In the listing below, pick out lines with "dari".

▸ SOURCE MATERIAL
+ + + + + + +
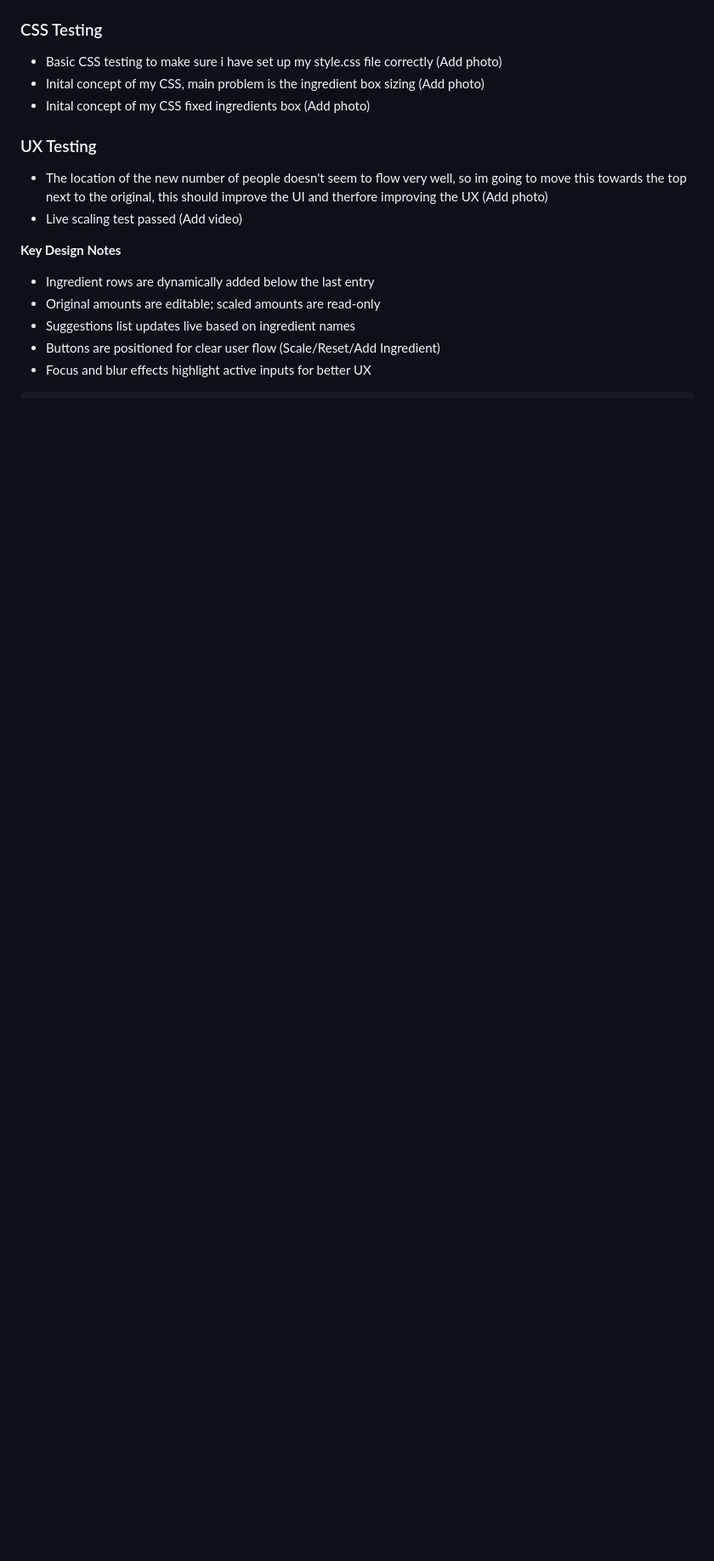
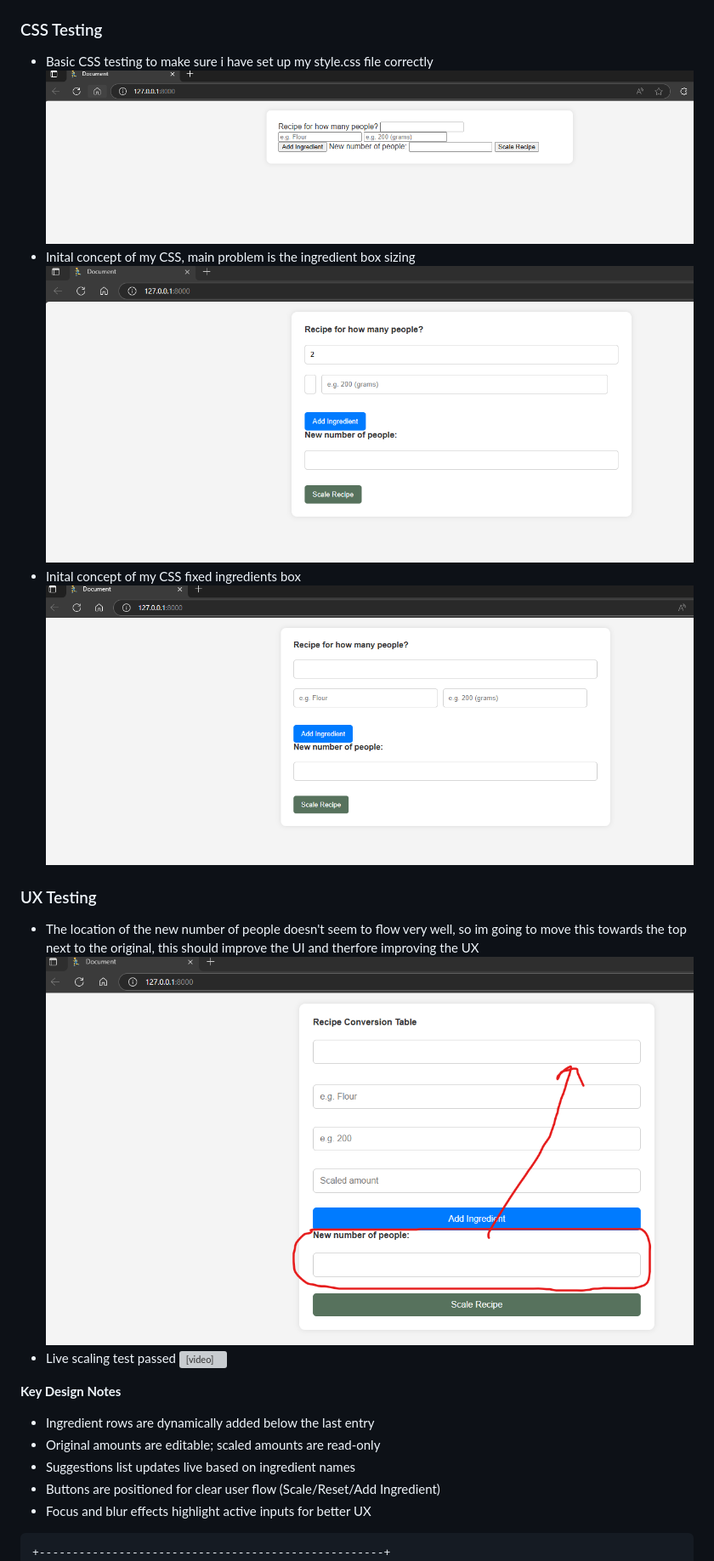
Before and after one commit to Beechy-92/beechy-milestone-2, a Markdown page: README.md, the part around the change printed below. Shown: that part at 85% size. GitHub-like rendering; blank space fills up the shorter version; grey boxes are pictures that could not be loaded.

````diff
--- a/README.md
+++ b/README.md
@@ -68,12 +68,12 @@ This project is a recipe scaling tool that allows users to input a recipe, inclu
 
   ### CSS Testing
-  * Basic CSS testing to make sure i have set up my style.css file correctly (Add photo)
-  * Inital concept of my CSS, main problem is the ingredient box sizing (Add photo)
-  * Inital concept of my CSS fixed ingredients box (Add photo)
+  * Basic CSS testing to make sure i have set up my style.css file correctly ![alt text](assets/images/css-test-body-form-container.png)
+  * Inital concept of my CSS, main problem is the ingredient box sizing ![alt text](assets/images/design-1-css-basic-form-ingredients-box-is-too-small.png)
+  * Inital concept of my CSS fixed ingredients box ![alt text](assets/images/design-1-css-basic-form-fixed-ing-box.png)
 
   ### UX Testing
-  * The location of the new number of people doesn't seem to flow very well, so im going to move this towards the top next to the original, this should improve the UI and therfore improving the UX (Add photo)
-  * Live scaling test passed (Add video)
+  * The location of the new number of people doesn't seem to flow very well, so im going to move this towards the top next to the original, this should improve the UI and therfore improving the UX ![alt text](assets/images/moving-new-number-of-people.png)
+  * Live scaling test passed <video controls src="assets/videos/live-scaling-test.mp4" title="Title"></video>
 
   **Key Design Notes**
 - Ingredient rows are dynamically added below the last entry
@@ -82,7 +82,8 @@ This project is a recipe scaling tool that allows users to input a recipe, inclu
 - Buttons are positioned for clear user flow (Scale/Reset/Add Ingredient)
 - Focus and blur effects highlight active inputs for better UX
 
-```+----------------------------------------------------+
+```
++----------------------------------------------------+
 | Recipe Name: [___________________] |
 +----------------------------------------------------+
 | Original Servings: [] New Servings: [] |
````
Also changed, not shown: other parts of README.md (+30 -28 lines).
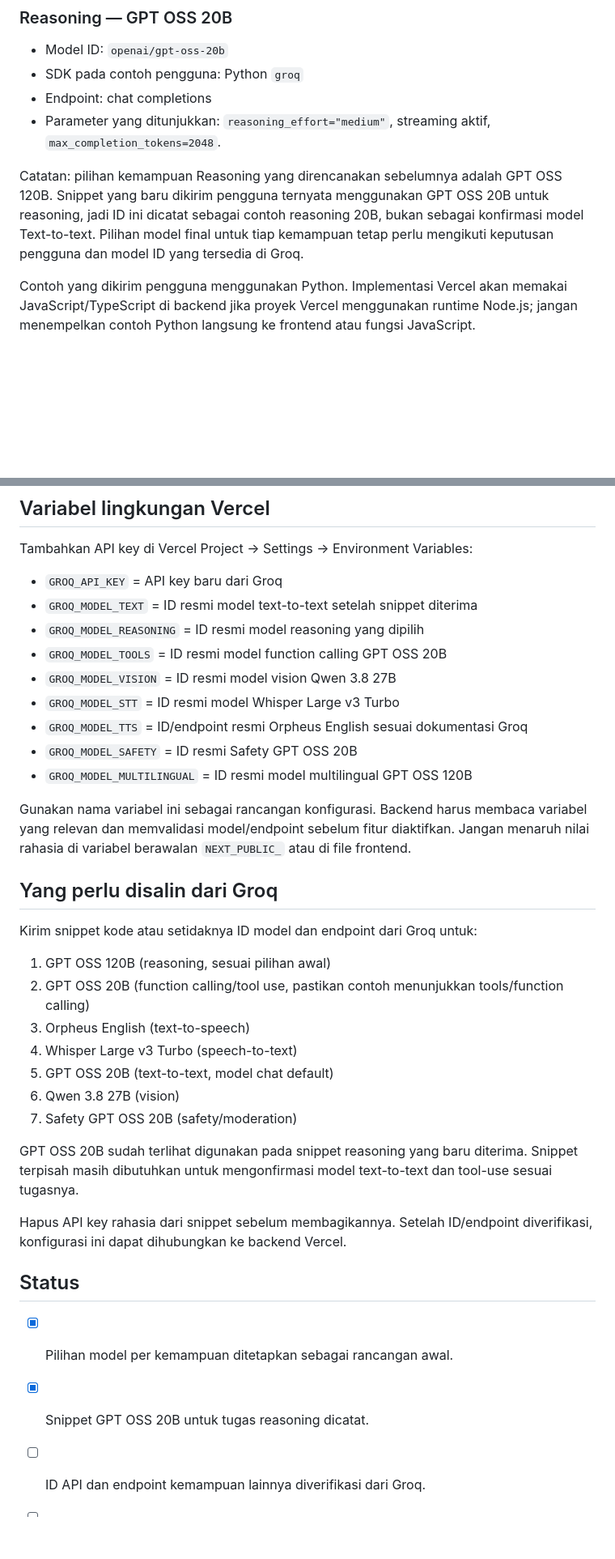
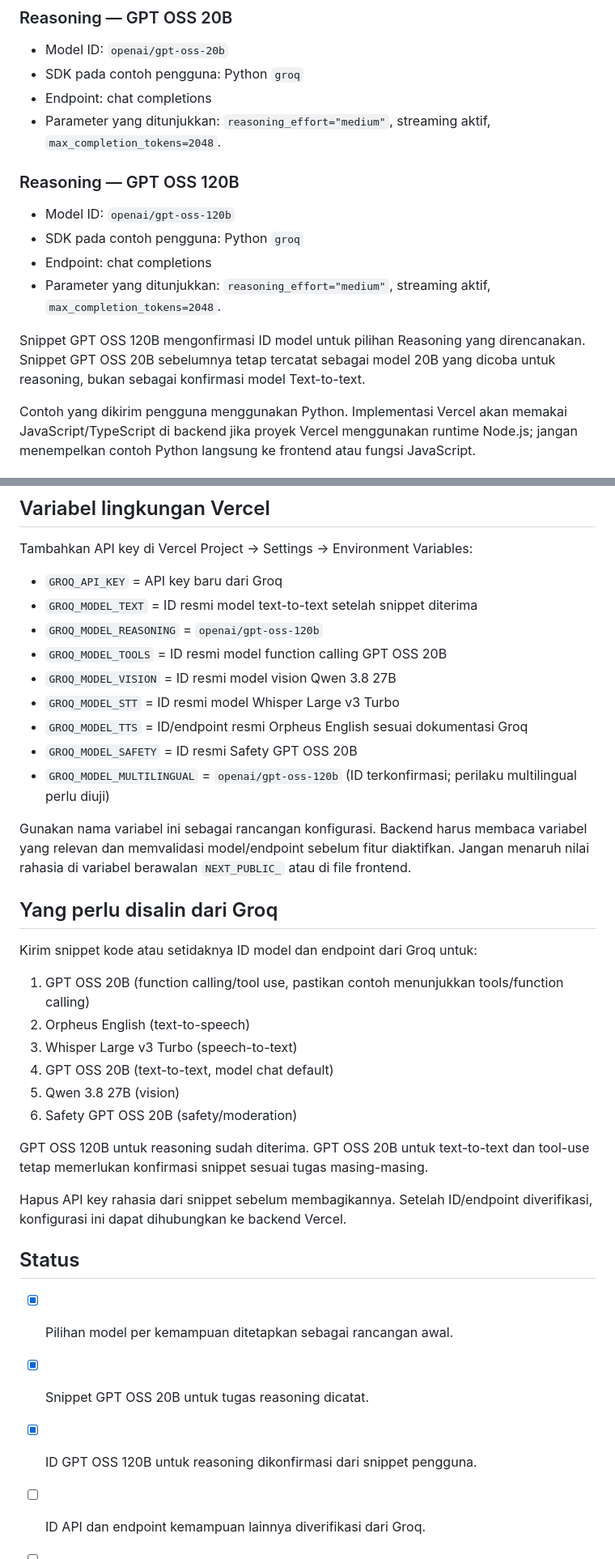
Before and after one commit to chocoanakbaik/AIKEPRIBADIAN, a Markdown page: docs/GROQ-MODEL-SETUP.md, 2 parts joined by grey strips. Shown at 81% size. Rendered like a GitHub page; blank space fills up the shorter version.

Commit message:
Confirm Groq GPT OSS 120B reasoning model

```diff
--- a/docs/GROQ-MODEL-SETUP.md
+++ b/docs/GROQ-MODEL-SETUP.md
@@ -24,7 +24,14 @@ Dokumen ini menjadi daftar konfigurasi model untuk migrasi Choco AI ke Vercel. J
 - Endpoint: chat completions
 - Parameter yang ditunjukkan: `reasoning_effort="medium"`, streaming aktif, `max_completion_tokens=2048`.
 
-Catatan: pilihan kemampuan Reasoning yang direncanakan sebelumnya adalah GPT OSS 120B. Snippet yang baru dikirim pengguna ternyata menggunakan GPT OSS 20B untuk reasoning, jadi ID ini dicatat sebagai contoh reasoning 20B, bukan sebagai konfirmasi model Text-to-text. Pilihan model final untuk tiap kemampuan tetap perlu mengikuti keputusan pengguna dan model ID yang tersedia di Groq.
+### Reasoning — GPT OSS 120B
+
+- Model ID: `openai/gpt-oss-120b`
+- SDK pada contoh pengguna: Python `groq`
+- Endpoint: chat completions
+- Parameter yang ditunjukkan: `reasoning_effort="medium"`, streaming aktif, `max_completion_tokens=2048`.
+
+Snippet GPT OSS 120B mengonfirmasi ID model untuk pilihan Reasoning yang direncanakan. Snippet GPT OSS 20B sebelumnya tetap tercatat sebagai model 20B yang dicoba untuk reasoning, bukan sebagai konfirmasi model Text-to-text.
 
 Contoh yang dikirim pengguna menggunakan Python. Implementasi Vercel akan memakai JavaScript/TypeScript di backend jika proyek Vercel menggunakan runtime Node.js; jangan menempelkan contoh Python langsung ke frontend atau fungsi JavaScript.
 
@@ -40,28 +47,27 @@ Tambahkan API key di Vercel Project → Settings → Environment Variables:
 
 - `GROQ_API_KEY` = API key baru dari Groq
 - `GROQ_MODEL_TEXT` = ID resmi model text-to-text setelah snippet diterima
-- `GROQ_MODEL_REASONING` = ID resmi model reasoning yang dipilih
+- `GROQ_MODEL_REASONING` = `openai/gpt-oss-120b`
 - `GROQ_MODEL_TOOLS` = ID resmi model function calling GPT OSS 20B
 - `GROQ_MODEL_VISION` = ID resmi model vision Qwen 3.8 27B
 - `GROQ_MODEL_STT` = ID resmi model Whisper Large v3 Turbo
 - `GROQ_MODEL_TTS` = ID/endpoint resmi Orpheus English sesuai dokumentasi Groq
 - `GROQ_MODEL_SAFETY` = ID resmi Safety GPT OSS 20B
-- `GROQ_MODEL_MULTILINGUAL` = ID resmi model multilingual GPT OSS 120B
+- `GROQ_MODEL_MULTILINGUAL` = `openai/gpt-oss-120b` (ID terkonfirmasi; perilaku multilingual perlu diuji)
 
 Gunakan nama variabel ini sebagai rancangan konfigurasi. Backend harus membaca variabel yang relevan dan memvalidasi model/endpoint sebelum fitur diaktifkan. Jangan menaruh nilai rahasia di variabel berawalan `NEXT_PUBLIC_` atau di file frontend.
 
 ## Yang perlu disalin dari Groq
 
 Kirim snippet kode atau setidaknya ID model dan endpoint dari Groq untuk:
-1. GPT OSS 120B (reasoning, sesuai pilihan awal)
-2. GPT OSS 20B (function calling/tool use, pastikan contoh menunjukkan tools/function calling)
-3. Orpheus English (text-to-speech)
-4. Whisper Large v3 Turbo (speech-to-text)
-5. GPT OSS 20B (text-to-text, model chat default)
-6. Qwen 3.8 27B (vision)
-7. Safety GPT OSS 20B (safety/moderation)
+1. GPT OSS 20B (function calling/tool use, pastikan contoh menunjukkan tools/function calling)
+2. Orpheus English (text-to-speech)
+3. Whisper Large v3 Turbo (speech-to-text)
+4. GPT OSS 20B (text-to-text, model chat default)
+5. Qwen 3.8 27B (vision)
+6. Safety GPT OSS 20B (safety/moderation)
 
-GPT OSS 20B sudah terlihat digunakan pada snippet reasoning yang baru diterima. Snippet terpisah masih dibutuhkan untuk mengonfirmasi model text-to-text dan tool-use sesuai tugasnya.
+GPT OSS 120B untuk reasoning sudah diterima. GPT OSS 20B untuk text-to-text dan tool-use tetap memerlukan konfirmasi snippet sesuai tugas masing-masing.
 
 Hapus API key rahasia dari snippet sebelum membagikannya. Setelah ID/endpoint diverifikasi, konfigurasi ini dapat dihubungkan ke backend Vercel.
 
@@ -69,6 +75,7 @@ Hapus API key rahasia dari snippet sebelum membagikannya. Setelah ID/endpoint di
 
 - [x] Pilihan model per kemampuan ditetapkan sebagai rancangan awal.
 - [x] Snippet GPT OSS 20B untuk tugas reasoning dicatat.
+- [x] ID GPT OSS 120B untuk reasoning dikonfirmasi dari snippet pengguna.
 - [ ] ID API dan endpoint kemampuan lainnya diverifikasi dari Groq.
 - [ ] Backend Vercel dibuat/diadaptasi.
 - [ ] Setiap kemampuan diuji menggunakan API key baru.
```
Also changed, not shown: other parts of docs/GROQ-MODEL-SETUP.md (+2 -2 lines).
+ + + + + + +
▸ OUTPUT
 - `GROQ_API_KEY` = API key baru dari Groq
 ## Yang perlu disalin dari Groq
 Kirim snippet kode atau setidaknya ID model dan endpoint dari Groq untuk:
 Hapus API key rahasia dari snippet sebelum membagikannya. Setelah ID/endpoint diverifikasi, konfigurasi ini dapat dihubungkan ke backend Vercel.
@@ -69,6 +75,7 @@ Hapus API key rahasia dari snippet sebelum membagikannya. Setelah ID/endpoint di
+- [x] ID GPT OSS 120B untuk reasoning dikonfirmasi dari snippet pengguna.
 - [ ] ID API dan endpoint kemampuan lainnya diverifikasi dari Groq.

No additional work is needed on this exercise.